A new generation of MPs is in Canberra this week, attending their orientation into parliament. The influx of independent representatives who are women has sparked a strong sense of hope for progress on critical issues, including climate change and integrity in parliament.
A life in politics requires courage, confidence and grit. It calls for those who are driven to lead through a desire to serve the community. Critical thinking and high-level skills in communication and collaboration are essential. Add to this an expectation of humble and graceful leadership.
So what are the skills and experiences that have helped elevate some of these independents into political life? Hint: The answers vary.
North Sydney’s newly elected MP Kylea Tink grew up in the NSW country town of Coonabarabran. Kylea’s personal circumstances meant that she used negotiation, a practice at the heart of democratic decision-making, from an early age. “As the eldest of four to parents who both worked full time, I was the one making sure we didn’t all kill each other while mum and dad were at work!” she tells Women’s Agenda.
Having teachers at Coonabarabran High School who identified Tink’s strengths, and who believed in her, opened up key opportunities. “In Year 7 there was a teacher called Don Harvey who identified and put me into the senior debating teams.”
Tink went on to compete extensively in debating through school and with local clubs. “Ultimately it was about developing the capacity to think on your feet, to listen actively to what other people were saying, to process that, and to make a counterargument.” Golden skills for a life in politics.
Kate Chaney is the newly elected Member for Curtin and is also the eldest of four.
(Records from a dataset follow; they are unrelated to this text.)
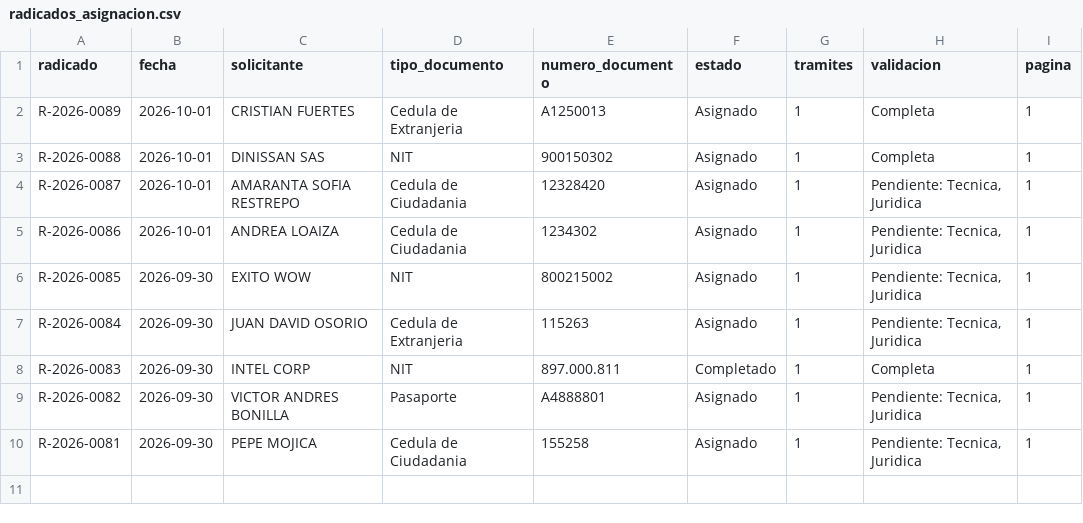
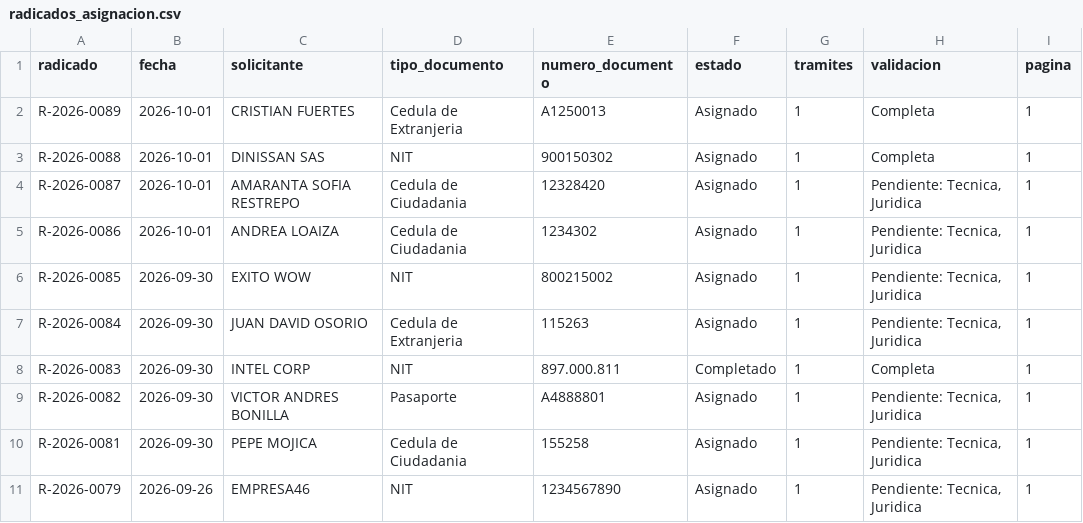
Before and after one commit to j0rg3c45/smartcube, a CSV file: 05_codigo/radicados_asignacion.csv, drawn as a sheet.

Commit message:
Documenta los 10 estados del flujo y completa pagina 1 de radicados

```diff
--- a/05_codigo/radicados_asignacion.csv
+++ b/05_codigo/radicados_asignacion.csv
@@ -10 +10,2 @@ R-2026-0082,2026-09-30,VICTOR ANDRES BONILLA,Pasaporte,A4888801,Asignado,1,"Pend
 R-2026-0081,2026-09-30,PEPE MOJICA,Cedula de Ciudadania,155258,Asignado,1,"Pendiente: Tecnica, Juridica",1
+R-2026-0079,2026-09-26,EMPRESA46,NIT,1234567890,Asignado,1,"Pendiente: Tecnica, Juridica",1
```
Also changed, not shown: 1 other file.
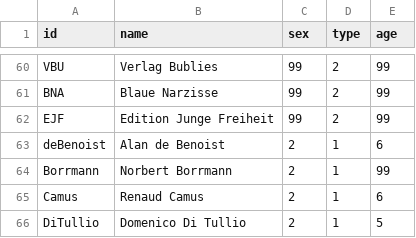
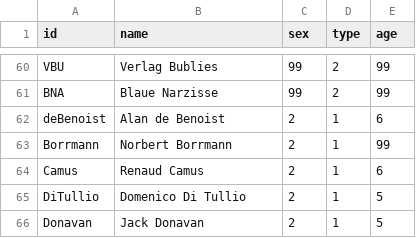
Before and after one commit to darfmansagen/Netzwerkprojekt, a CSV file: Verlag - Nodelist (1).csv, drawn as a sheet; only a part is shown, gaps mark what is left out; the shorter side is filled out with more unchanged rows; the diff names each change by its address in the sheet, - before the commit and + after, or states it on an @@ line.

Commit message:
Update Verlag - Nodelist (1).csv

```diff
--- a/Verlag - Nodelist (1).csv
+++ b/Verlag - Nodelist (1).csv
-row 62: EJF | Edition Junge Freiheit | 99 | 2 | 99
```
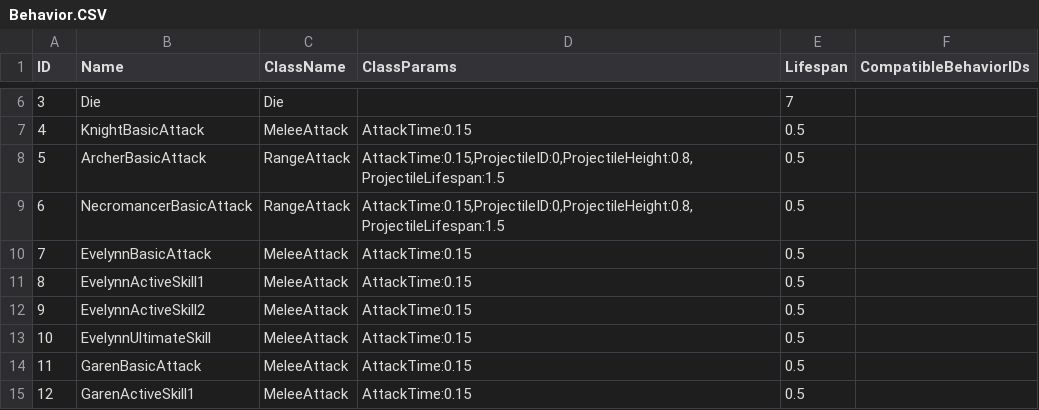
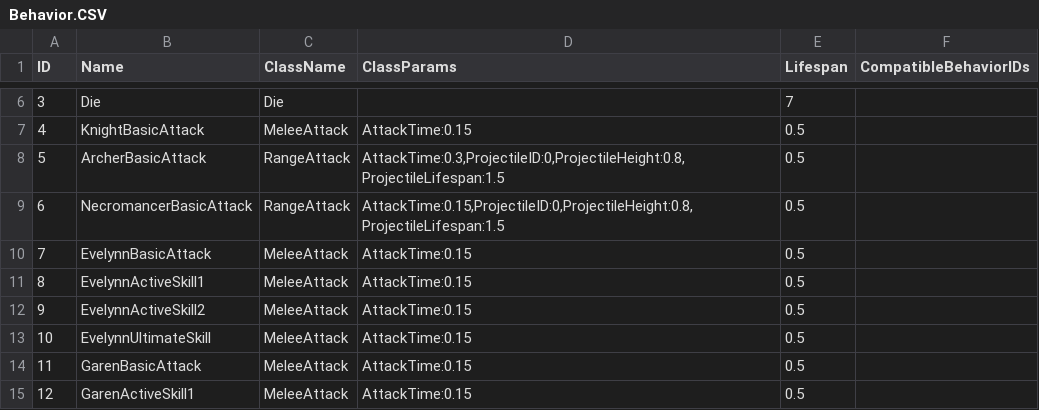
Before and after one commit to re5nardo/LeagueOfPhysical-Server, a CSV file: Assets/Resources/GeneratedCSVFile/Behavior.CSV, drawn as a sheet; only a part is shown, gaps mark what is left out; the diff names each change by its address in the sheet, - before the commit and + after, or states it on an @@ line.

Commit message:
[배인수] 1. 아처 attack time 수정 2. UI Scale Mode 수정 - 고정된 픽셀값이 아닌 화면 비율에 따라 변경되도록 수정

```diff
--- a/Assets/Resources/GeneratedCSVFile/Behavior.CSV
+++ b/Assets/Resources/GeneratedCSVFile/Behavior.CSV
-D8 (ClassParams): AttackTime:0.15,ProjectileID:0,ProjectileHeight:0.8,ProjectileLifespan:1.5
+D8 (ClassParams): AttackTime:0.3,ProjectileID:0,ProjectileHeight:0.8,ProjectileLifespan:1.5
```
Also changed, not shown: 1 other file.
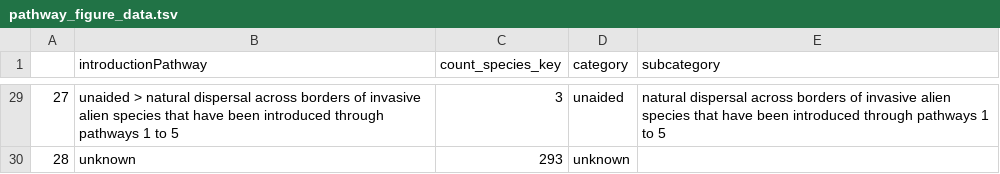
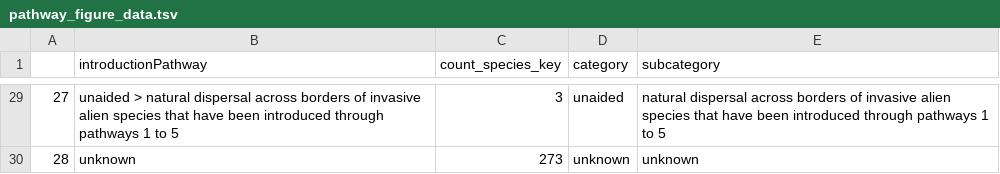
Before and after one commit to trias-project/alien-species-checklist, a TSV file: data/interim/pathway_figure_data.tsv, drawn as a sheet; only a part is shown, gaps mark what is left out; the diff covers the shown part only.

```diff
--- a/data/interim/pathway_figure_data.tsv
+++ b/data/interim/pathway_figure_data.tsv
@@ -29,2 +29,2 @@
 27	unaided > natural dispersal across borders of invasive alien species that have been introduced through pathways 1 to 5	3	unaided	natural dispersal across borders of invasive alien species that have been introduced through pathways 1 to 5
-28	unknown	293	unknown	
+28	unknown	273	unknown	unknown
```
Also changed, not shown: 14 edited cells elsewhere in this file, 1 other file.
Kate attended co-educational Catholic schools and recalls powerful programs teaching about professional life. “In the Young Achievers Program, we formed a company and all had roles – I was the CEO. We designed a product, produced it, and sold it,” she says.
“We then wound up the company. At that age (15) you’re not really sure what you’re capable of, so having extra-curricular experiences that put you out of your comfort zone was quite formative.”
Important lessons about leadership have carried through for Kate. “I didn’t have a formal leadership role in Year 12 and I remember being quite devastated [about this]. But it was good for me because I continued to contribute and realised that contributing to your community, without the official role, is its own reward. It’s not about the glory.”
Dr Sophie Scamps (pronounced ‘Scomps’) is the new Member for Mackellar and is the youngest of four. Sophie sees years of rough-and-tumble play with two older brothers as largely responsible for building the courage required for new and challenging situations. “I didn’t really have a fear of things. I think that’s because my older brothers normalised a lot of [adventurous] behaviours.”
The family’s involvement in little athletics led Scamps to become a highly competitive athlete. “I think that’s what helped me step into this [political] race – a lifelong history of stepping out onto the track and putting myself in the race. It’s something I was used to doing.”
Scamps also sees a connection between being a GP and a doctor and the move to federal politics. “Being a doctor is a role of service. I was looking after my patients, concerned about their health and wellbeing…. Climate change is the biggest threat to health. So if I was really concerned about the health and wellbeing of my community, and of Australians, [running for federal parliament] was the next step.”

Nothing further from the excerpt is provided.